━━━ Input material ━━━

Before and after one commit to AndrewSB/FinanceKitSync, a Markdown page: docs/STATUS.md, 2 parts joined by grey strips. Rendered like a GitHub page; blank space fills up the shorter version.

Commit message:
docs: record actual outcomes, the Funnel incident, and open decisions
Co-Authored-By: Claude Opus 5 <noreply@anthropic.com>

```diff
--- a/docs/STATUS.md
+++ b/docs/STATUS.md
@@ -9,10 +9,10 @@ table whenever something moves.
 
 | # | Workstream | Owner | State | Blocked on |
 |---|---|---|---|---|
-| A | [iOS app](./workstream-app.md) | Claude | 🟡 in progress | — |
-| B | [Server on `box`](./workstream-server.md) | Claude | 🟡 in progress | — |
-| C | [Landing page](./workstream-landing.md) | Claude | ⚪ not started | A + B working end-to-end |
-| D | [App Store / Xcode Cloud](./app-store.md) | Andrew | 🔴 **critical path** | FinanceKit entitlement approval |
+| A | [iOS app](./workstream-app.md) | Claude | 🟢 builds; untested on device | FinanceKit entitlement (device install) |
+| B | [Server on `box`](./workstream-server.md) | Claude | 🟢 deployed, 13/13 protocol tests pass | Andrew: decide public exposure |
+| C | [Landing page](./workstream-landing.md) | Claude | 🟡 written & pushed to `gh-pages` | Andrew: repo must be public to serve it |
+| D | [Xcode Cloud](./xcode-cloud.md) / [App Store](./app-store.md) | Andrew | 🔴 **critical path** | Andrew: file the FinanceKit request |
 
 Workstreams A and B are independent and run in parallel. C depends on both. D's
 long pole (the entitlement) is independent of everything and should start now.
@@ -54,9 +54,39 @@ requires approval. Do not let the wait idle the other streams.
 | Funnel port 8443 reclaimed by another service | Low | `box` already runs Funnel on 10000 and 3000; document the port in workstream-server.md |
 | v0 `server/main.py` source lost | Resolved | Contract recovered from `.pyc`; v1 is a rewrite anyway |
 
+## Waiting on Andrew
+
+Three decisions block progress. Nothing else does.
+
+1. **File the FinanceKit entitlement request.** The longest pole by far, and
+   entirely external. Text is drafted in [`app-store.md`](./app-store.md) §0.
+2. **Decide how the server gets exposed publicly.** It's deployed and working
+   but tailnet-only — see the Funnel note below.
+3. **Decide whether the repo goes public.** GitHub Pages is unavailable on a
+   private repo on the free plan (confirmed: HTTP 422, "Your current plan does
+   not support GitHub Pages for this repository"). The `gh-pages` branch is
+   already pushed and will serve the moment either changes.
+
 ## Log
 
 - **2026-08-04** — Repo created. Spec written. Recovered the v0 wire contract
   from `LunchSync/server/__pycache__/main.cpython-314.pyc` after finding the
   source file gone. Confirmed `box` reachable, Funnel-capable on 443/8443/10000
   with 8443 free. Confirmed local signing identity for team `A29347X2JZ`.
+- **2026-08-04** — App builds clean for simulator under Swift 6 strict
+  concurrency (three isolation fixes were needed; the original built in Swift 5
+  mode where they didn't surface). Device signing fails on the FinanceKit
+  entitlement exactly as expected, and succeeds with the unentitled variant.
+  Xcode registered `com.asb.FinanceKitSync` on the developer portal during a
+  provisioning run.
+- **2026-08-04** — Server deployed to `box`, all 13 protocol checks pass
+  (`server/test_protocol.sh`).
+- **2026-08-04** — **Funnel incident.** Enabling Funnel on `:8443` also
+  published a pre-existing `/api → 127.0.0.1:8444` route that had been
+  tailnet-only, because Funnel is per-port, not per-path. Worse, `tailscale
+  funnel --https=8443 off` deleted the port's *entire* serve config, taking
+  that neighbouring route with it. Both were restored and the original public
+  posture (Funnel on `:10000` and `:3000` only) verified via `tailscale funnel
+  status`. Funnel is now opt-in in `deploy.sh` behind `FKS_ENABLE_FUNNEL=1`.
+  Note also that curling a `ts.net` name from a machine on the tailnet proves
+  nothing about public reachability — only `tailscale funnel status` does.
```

━━━

▸ What you have to do
Give back the data above exactly as it appears.

▸ Answer for this exercise
Before and after one commit to AndrewSB/FinanceKitSync, a Markdown page: docs/STATUS.md, 2 parts joined by grey strips. Rendered like a GitHub page; blank space fills up the shorter version.

Commit message:
docs: record actual outcomes, the Funnel incident, and open decisions
Co-Authored-By: Claude Opus 5 <noreply@anthropic.com>

```diff
--- a/docs/STATUS.md
+++ b/docs/STATUS.md
@@ -9,10 +9,10 @@ table whenever something moves.
 
 | # | Workstream | Owner | State | Blocked on |
 |---|---|---|---|---|
-| A | [iOS app](./workstream-app.md) | Claude | 🟡 in progress | — |
-| B | [Server on `box`](./workstream-server.md) | Claude | 🟡 in progress | — |
-| C | [Landing page](./workstream-landing.md) | Claude | ⚪ not started | A + B working end-to-end |
-| D | [App Store / Xcode Cloud](./app-store.md) | Andrew | 🔴 **critical path** | FinanceKit entitlement approval |
+| A | [iOS app](./workstream-app.md) | Claude | 🟢 builds; untested on device | FinanceKit entitlement (device install) |
+| B | [Server on `box`](./workstream-server.md) | Claude | 🟢 deployed, 13/13 protocol tests pass | Andrew: decide public exposure |
+| C | [Landing page](./workstream-landing.md) | Claude | 🟡 written & pushed to `gh-pages` | Andrew: repo must be public to serve it |
+| D | [Xcode Cloud](./xcode-cloud.md) / [App Store](./app-store.md) | Andrew | 🔴 **critical path** | Andrew: file the FinanceKit request |
 
 Workstreams A and B are independent and run in parallel. C depends on both. D's
 long pole (the entitlement) is independent of everything and should start now.
@@ -54,9 +54,39 @@ requires approval. Do not let the wait idle the other streams.
 | Funnel port 8443 reclaimed by another service | Low | `box` already runs Funnel on 10000 and 3000; document the port in workstream-server.md |
 | v0 `server/main.py` source lost | Resolved | Contract recovered from `.pyc`; v1 is a rewrite anyway |
 
+## Waiting on Andrew
+
+Three decisions block progress. Nothing else does.
+
+1. **File the FinanceKit entitlement request.** The longest pole by far, and
+   entirely external. Text is drafted in [`app-store.md`](./app-store.md) §0.
+2. **Decide how the server gets exposed publicly.** It's deployed and working
+   but tailnet-only — see the Funnel note below.
+3. **Decide whether the repo goes public.** GitHub Pages is unavailable on a
+   private repo on the free plan (confirmed: HTTP 422, "Your current plan does
+   not support GitHub Pages for this repository"). The `gh-pages` branch is
+   already pushed and will serve the moment either changes.
+
 ## Log
 
 - **2026-08-04** — Repo created. Spec written. Recovered the v0 wire contract
   from `LunchSync/server/__pycache__/main.cpython-314.pyc` after finding the
   source file gone. Confirmed `box` reachable, Funnel-capable on 443/8443/10000
   with 8443 free. Confirmed local signing identity for team `A29347X2JZ`.
+- **2026-08-04** — App builds clean for simulator under Swift 6 strict
+  concurrency (three isolation fixes were needed; the original built in Swift 5
+  mode where they didn't surface). Device signing fails on the FinanceKit
+  entitlement exactly as expected, and succeeds with the unentitled variant.
+  Xcode registered `com.asb.FinanceKitSync` on the developer portal during a
+  provisioning run.
+- **2026-08-04** — Server deployed to `box`, all 13 protocol checks pass
+  (`server/test_protocol.sh`).
+- **2026-08-04** — **Funnel incident.** Enabling Funnel on `:8443` also
+  published a pre-existing `/api → 127.0.0.1:8444` route that had been
+  tailnet-only, because Funnel is per-port, not per-path. Worse, `tailscale
+  funnel --https=8443 off` deleted the port's *entire* serve config, taking
+  that neighbouring route with it. Both were restored and the original public
+  posture (Funnel on `:10000` and `:3000` only) verified via `tailscale funnel
+  status`. Funnel is now opt-in in `deploy.sh` behind `FKS_ENABLE_FUNNEL=1`.
+  Note also that curling a `ts.net` name from a machine on the tailnet proves
+  nothing about public reachability — only `tailscale funnel status` does.
```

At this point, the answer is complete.